Although several women called themselves 'washer women' it is not known if they worked at home or in the laundry which existed in Bangors Road, sometime before 1895 - when Croft Cottages were built on its drying ground by the Chadwells who owned the site.  Fine ash was used to rub the clothes in the tub but most things were boiled in a copper, the water being drawn from one of the wells.  It was a tough, hard job with clothes dried indoors in winter .  The hand irons of various sizes were heated in front of the fire.  No wonder many wsher women resorted to a jug of beer or cider to replace their sweat.  Clothes were heavy and expected to last for years but many people must have worn ragged and patched ones as there was little money to buy new sets. 

There was plenty of work for the boot menders, which were worn by both sexes.  Children would go barefoot in the summer and probably winter too.  The death rate for children was high, most families expected to lose several children to digestive upsets at weaning and infectious diseases later.  TB was a killer disease at all ages.  There seems to have been no local doctor, though there must have been a midwife and a nurse, also a herb woman who sold remedies.  Wealthier neighbours helped with soup and food in times of trouble but times were hard".

In the 1851 Census 121 families of the same name were born in the village.  Of these, 66 were also in the 1801 Census.  The oldest family business, was the CHADWELL's founded in 1860 (closed in 1980).  There are no longer any Chadwells living in the village (at least not 'official' - there is evidence of a number of 'unofficial' ones).  No one else mentioned in the 1851 Census remains in business.  There are no old family homes.  Three generations is the longest anyone stays.  People come here for homes and jobs.  It is impossible to say if any of the 1920s influx will stay at Richings Park [Chris Chadwell - a number of residents and active Iver and District Countryside Associations members have moved to Twyford but I do not know if they were from families of long-standing].  Value of properties has risen. There are virtually no old cottages remaining in the village of pre-Victorian times, mostly due to road widening.  A few middle-size houses remain; Love Green Farm house is now derelict [Chris Chadwell - now demolished].

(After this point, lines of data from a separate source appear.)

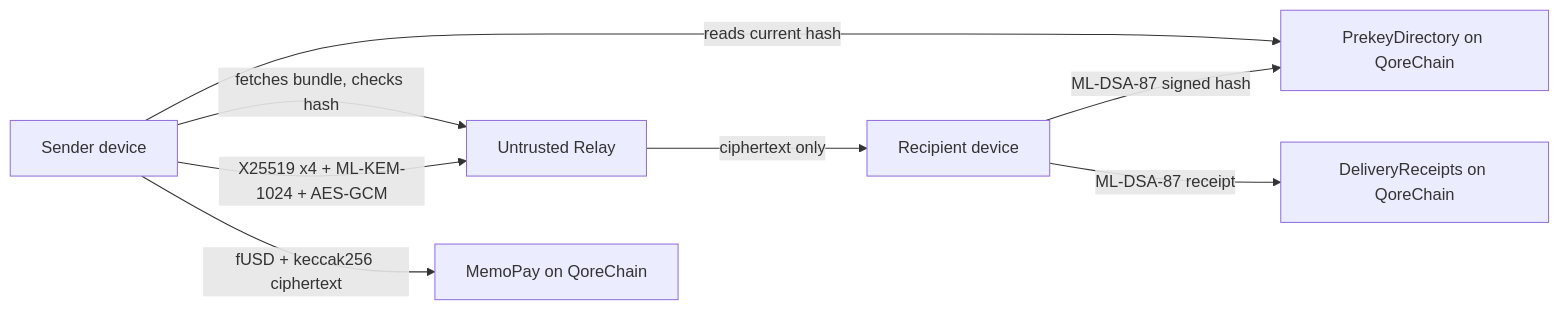
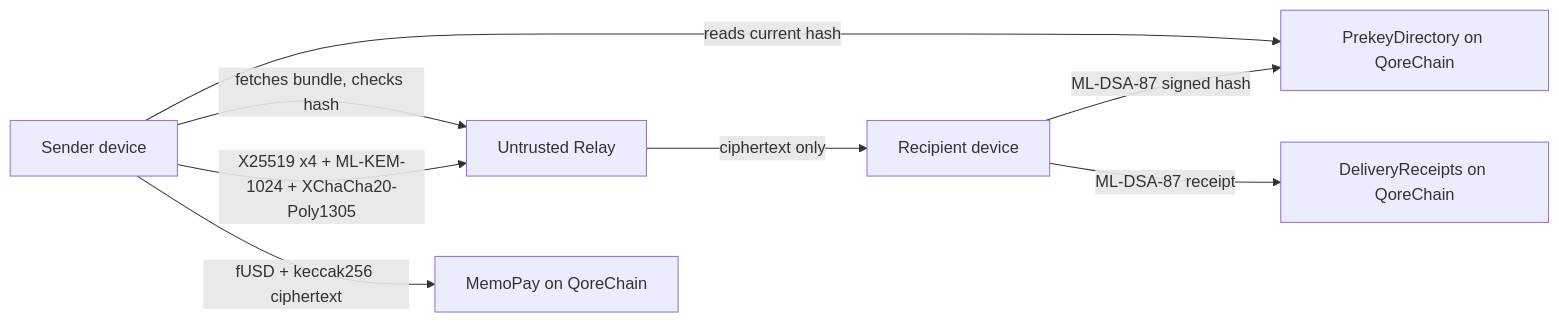
The diagram in README.md (datharnu/courier), drawn with Mermaid before and after one commit. The commit also changed other lines of this file and 13 other files, not shown here.

````diff
--- a/README.md
+++ b/README.md
@@ -62,10 +62,10 @@
 ```mermaid
 flowchart LR
     B[Recipient device] -->|ML-DSA-87 signed hash| D[PrekeyDirectory on QoreChain]
     A[Sender device] -->|reads current hash| D
     A -->|fetches bundle, checks hash| R[Untrusted Relay]
-    A -->|X25519 x4 + ML-KEM-1024 + AES-GCM| R
+    A -->|X25519 x4 + ML-KEM-1024 + XChaCha20-Poly1305| R
     R -->|ciphertext only| B
     B -->|ML-DSA-87 receipt| DR[DeliveryReceipts on QoreChain]
     A -->|fUSD + keccak256 ciphertext| MP[MemoPay on QoreChain]
 ```
````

In the 1930s, Mrs Doris Simpson of Remuera, Love Lane, got together a few of her step-daughters school friends (including Pamela Channon and her sister Diana) to perform playlets for charity, usually the Red Cross.  During WWII they were called the 'Jolly Juveniles' and had expanded to involve neighbours' younger children.  The performances took place in the garden  of Mrs Pritchard's White Cottage, Bangors Road, at the Institute, the old Village Hall or upstairs in the old Methodist Hall.  When her daughters grew up, Mrs Simpson ran the Brownies until her husband retired from the R.A.F. band and they left the district.




APPROACH TO IVER FROM UXBRIDGE AND WEST DRAYTON (1930s) - over bridge by BRIDGEFOOT; note ST.PETER'S church visible to left.

OLD VILLAGE HALL, HIGH STREET (1930s) -Chadwell Builders did work here


HIGH STREET (early 1900s)




Minutes of the first meeting of the IVER VILLAGE HALL committee in  May 1881; an account was to be opened, with the sum of £142 to be paid on completion of building work and handing over of the deeds.

The committee agreed that the official opening of the hall would take place in November - with a lecture and concert.

Meeting 29th October 1881; resolved that proceedings at the official opening of the Village Hall would be as follows: first a hymn chosen for the occasion; then a prayer; an address; a selection of music; an address introducing the lecture; the lecture; a selection of music; votes of thanks; conclude with "God Save the Queen"